Slowly, slowly, I’m working my way up that pile of books (although of course it’s my original pile and “The Accidental Apprentice” was abandoned weeks ago (see my page for the project for the up-to-date list). This is actually Book 10 – so it’s a bit of a shame it’s the last day of the second month rather than half-way through the month. And look at the satisfying but also slightly intimidating size of those Viragoes and Persephones to come in August. Gulp.

I have also finished “King of the North Wind” and submitted my review to Shiny New Books, so look out for my link to my review in due course.

So, here’s my review of Book 10 in the project, one of two I bought in Oxfam in October while, presumably, shopping for LibraryThing Virago Group Secret Santa ideas.

Prajwal Parajuly – “Land Where I Flee”

(25 October 2017 – Oxfam)

In a book which on paper I should have loved, three siblings fly in to Sikkim in Northern India, two from the US and one from the UK, to celebrate their grandmother’s 84th birthday. Two have gone against what would be traditionally expected of them (neither on purpose) but only one’s “error” is known; the other has made a “good” marriage but is desperately unhappy.

We learn a lot about the lives of Northern Indian hijras (the intersex/transgender/trans people who make their living dancing at weddings and other events, in this case a eunuch who uses feminine pronouns and is both exploited and exploiter; this group now has a legal position as the third gender in India), and the difficulties of the Nepali people and those calling for an independent Gorkhaland State (this I knew nothing about), but the book is made a bit uncomfortable-feeling, in my eyes, by the author being from that area and his own author character mining Prasanti for details of her hijra experience. There’s metafiction and then there’s weird grubbiness, somehow. This metafictional character and a really distasteful scene with another character which seemed only put in to echo a scene in the writer character’s book (told you!) really did undermine the book for me; I loved the Caucasian American character and especially the fact that he’s essentially unchanged by his experience in India, which I thought was subtle but very clever, but things don’t really resolve enough for the lover of a family intercultural saga book or in fact for other kinds of readers.

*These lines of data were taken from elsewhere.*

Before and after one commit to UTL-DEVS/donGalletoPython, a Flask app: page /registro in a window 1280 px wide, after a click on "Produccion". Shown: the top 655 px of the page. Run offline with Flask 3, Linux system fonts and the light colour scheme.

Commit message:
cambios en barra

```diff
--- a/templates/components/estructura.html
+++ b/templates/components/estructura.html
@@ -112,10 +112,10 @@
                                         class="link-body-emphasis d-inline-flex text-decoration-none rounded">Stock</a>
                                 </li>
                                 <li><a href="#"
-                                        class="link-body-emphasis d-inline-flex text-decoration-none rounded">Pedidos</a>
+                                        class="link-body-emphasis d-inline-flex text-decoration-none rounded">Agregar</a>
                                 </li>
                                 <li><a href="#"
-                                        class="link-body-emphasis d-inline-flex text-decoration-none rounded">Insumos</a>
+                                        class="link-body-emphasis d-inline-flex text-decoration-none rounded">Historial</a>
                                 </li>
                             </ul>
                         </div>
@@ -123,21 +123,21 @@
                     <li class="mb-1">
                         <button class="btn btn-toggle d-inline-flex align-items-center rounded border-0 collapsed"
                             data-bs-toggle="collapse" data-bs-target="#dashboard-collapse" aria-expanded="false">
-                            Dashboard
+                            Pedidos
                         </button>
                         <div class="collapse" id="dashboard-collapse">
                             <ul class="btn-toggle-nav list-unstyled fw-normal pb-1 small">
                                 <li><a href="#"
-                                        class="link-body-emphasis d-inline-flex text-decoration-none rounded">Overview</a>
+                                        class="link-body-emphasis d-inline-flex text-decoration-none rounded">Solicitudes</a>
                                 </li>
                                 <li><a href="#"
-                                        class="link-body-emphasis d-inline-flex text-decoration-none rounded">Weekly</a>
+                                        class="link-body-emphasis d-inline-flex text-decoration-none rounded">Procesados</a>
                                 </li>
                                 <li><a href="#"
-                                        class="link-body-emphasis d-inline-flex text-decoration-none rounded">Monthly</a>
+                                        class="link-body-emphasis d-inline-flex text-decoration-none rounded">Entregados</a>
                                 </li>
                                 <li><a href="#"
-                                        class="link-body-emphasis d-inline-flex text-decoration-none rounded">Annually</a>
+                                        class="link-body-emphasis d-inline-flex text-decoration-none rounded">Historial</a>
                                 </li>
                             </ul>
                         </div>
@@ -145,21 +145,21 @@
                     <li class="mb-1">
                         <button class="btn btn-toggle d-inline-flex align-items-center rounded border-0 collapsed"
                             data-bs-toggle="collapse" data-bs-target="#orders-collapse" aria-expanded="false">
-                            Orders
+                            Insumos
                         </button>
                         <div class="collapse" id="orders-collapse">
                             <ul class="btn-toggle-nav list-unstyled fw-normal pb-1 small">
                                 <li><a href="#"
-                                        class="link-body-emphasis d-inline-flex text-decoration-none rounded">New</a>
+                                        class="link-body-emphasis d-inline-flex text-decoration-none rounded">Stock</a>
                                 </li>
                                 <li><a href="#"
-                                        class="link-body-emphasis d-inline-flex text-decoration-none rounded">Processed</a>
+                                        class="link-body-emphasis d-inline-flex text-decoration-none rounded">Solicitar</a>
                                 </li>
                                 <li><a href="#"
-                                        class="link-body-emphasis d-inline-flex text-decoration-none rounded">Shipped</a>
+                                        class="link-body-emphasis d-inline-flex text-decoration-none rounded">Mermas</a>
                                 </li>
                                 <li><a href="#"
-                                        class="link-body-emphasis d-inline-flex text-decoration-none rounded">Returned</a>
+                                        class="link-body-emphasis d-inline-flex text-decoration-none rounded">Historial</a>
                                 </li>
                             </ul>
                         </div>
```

I think the book had too much it wanted to say and get across, and in the process, the characters, even though they should have had plenty to them, fell a bit flat. It was OK, but as it was on paper the perfect book for me, that wasn’t quite enough for me.

This was Book 10 in my #20BooksOfSummer project.

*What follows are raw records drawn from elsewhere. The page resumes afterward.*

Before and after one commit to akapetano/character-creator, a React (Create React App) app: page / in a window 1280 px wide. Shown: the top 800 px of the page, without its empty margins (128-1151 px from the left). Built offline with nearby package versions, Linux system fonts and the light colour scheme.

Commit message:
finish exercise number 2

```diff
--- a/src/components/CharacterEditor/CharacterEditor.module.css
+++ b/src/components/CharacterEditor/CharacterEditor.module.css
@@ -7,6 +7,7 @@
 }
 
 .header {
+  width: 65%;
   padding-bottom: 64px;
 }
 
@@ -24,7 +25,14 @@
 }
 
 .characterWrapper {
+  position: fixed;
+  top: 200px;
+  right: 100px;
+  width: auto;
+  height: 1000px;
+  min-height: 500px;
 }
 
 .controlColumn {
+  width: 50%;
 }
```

I’m currently reading Becky Wade’s “Run the World”, which is irresistibly about visiting different running cultures around the world and has already featured parkrun, and I’m going to save Gurjinder Basran’s “Everything Was Good-Bye” until the end of the project, after the Viragoes and Persephones, because it felt a bit too similar to this one in terms of culture clashes and unconventional marriages (which is why it was dropped in the first round of choices and only made it back in with the removal of “Accidental Apprentice”.